[PROBLEM DETAILS]
The lines to copy are those with "Atrasado" in them. Pull each one from the entries below.

(Revision tracking records)
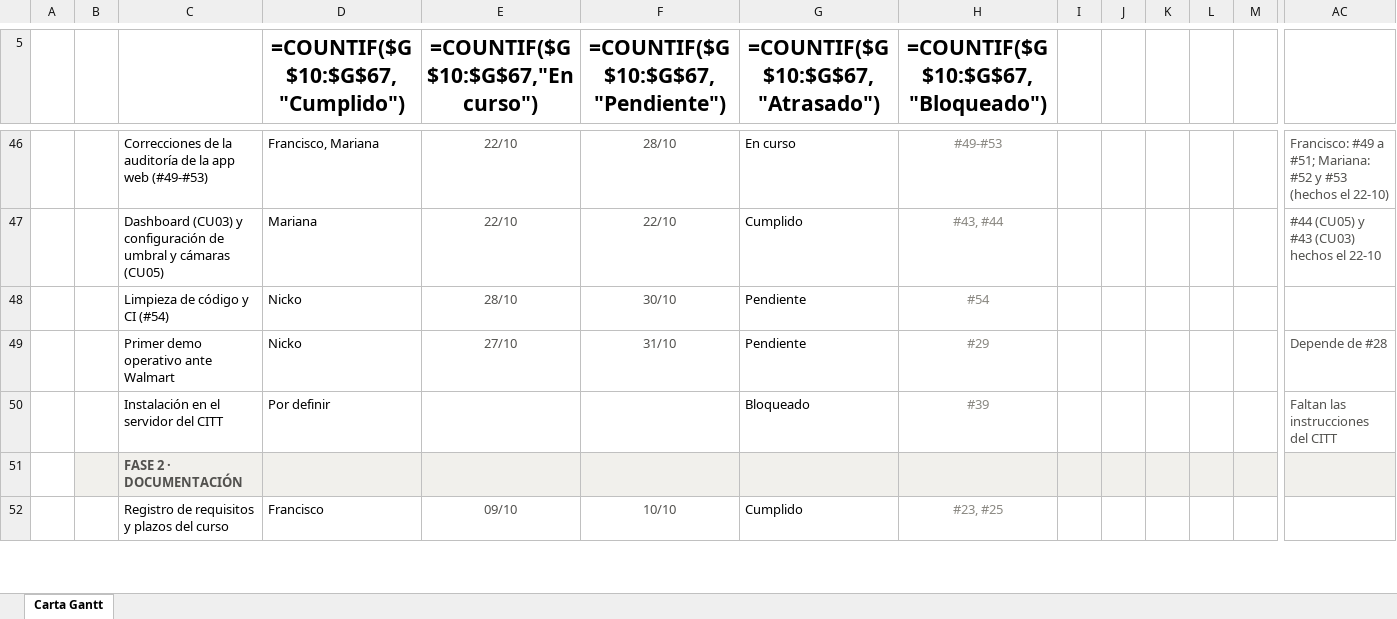
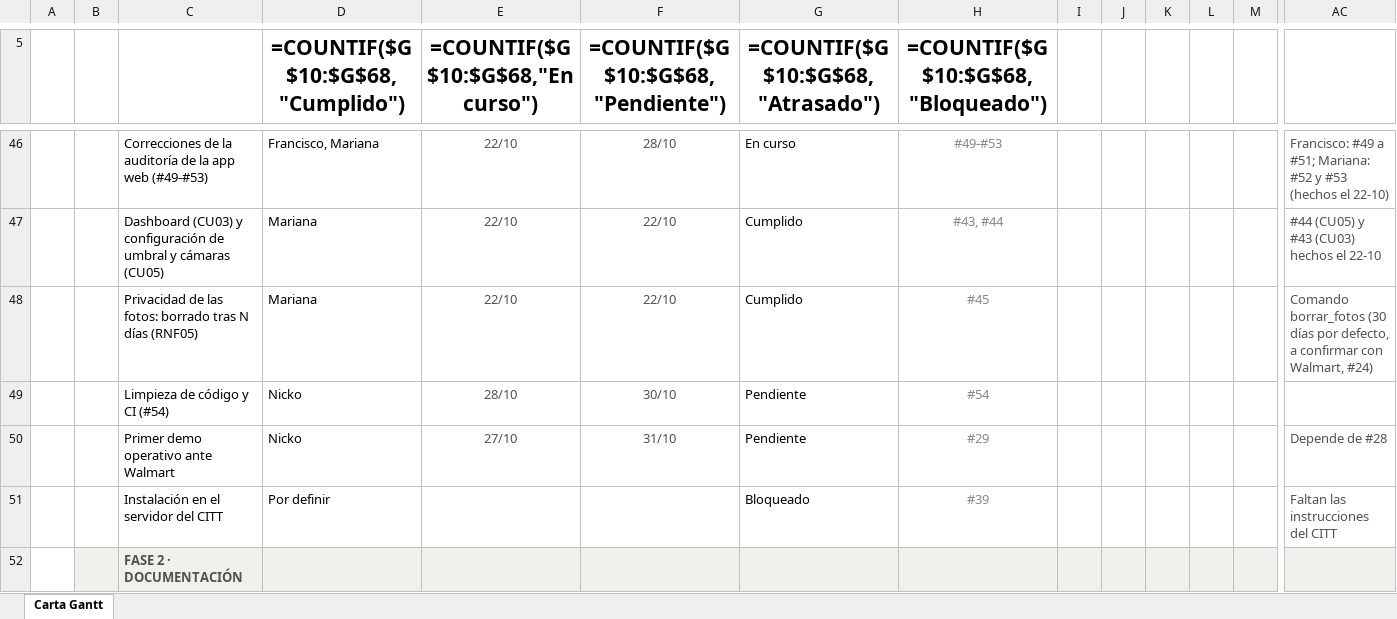
Before and after one commit to marianapeachy/capstone, an Excel workbook: Anexos/Gestion/Carta Gantt Fase 2.xlsx, sheet Carta Gantt, drawn as a sheet; only a part is shown, gaps mark what is left out; the shorter side is filled out with more unchanged rows; values as stored, in another font and other column widths than the file's, no borders; formulas without a stored value are shown as written; conditional formats not drawn; rows hold the shown columns only; the diff names each change by its address in the sheet, - before the commit and + after, or states it on an @@ line.

```diff
--- a/Anexos/Gestion/Carta Gantt Fase 2.xlsx (sheet Carta Gantt)
+++ b/Anexos/Gestion/Carta Gantt Fase 2.xlsx (sheet Carta Gantt)
-D5: =COUNTIF($G$10:$G$67,"Cumplido")
+D5: =COUNTIF($G$10:$G$68,"Cumplido")
-E5: =COUNTIF($G$10:$G$67,"En curso")
+E5: =COUNTIF($G$10:$G$68,"En curso")
-F5: =COUNTIF($G$10:$G$67,"Pendiente")
+F5: =COUNTIF($G$10:$G$68,"Pendiente")
-G5: =COUNTIF($G$10:$G$67,"Atrasado")
+G5: =COUNTIF($G$10:$G$68,"Atrasado")
-H5: =COUNTIF($G$10:$G$67,"Bloqueado")
+H5: =COUNTIF($G$10:$G$68,"Bloqueado")
+row 48:  |  | Privacidad de las fotos: borrado tras N días (RNF05) | Mariana | 22/10 | 22/10 | Cumplido | #45 |  |  |  |  |  | Comando borrar_fotos (30 días por defecto, a confirmar con Walmart, #24)
```
Also changed, not shown: 3 other files.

[EXERCISE OUTPUT]
-G5: =COUNTIF($G$10:$G$67,"Atrasado")
+G5: =COUNTIF($G$10:$G$68,"Atrasado")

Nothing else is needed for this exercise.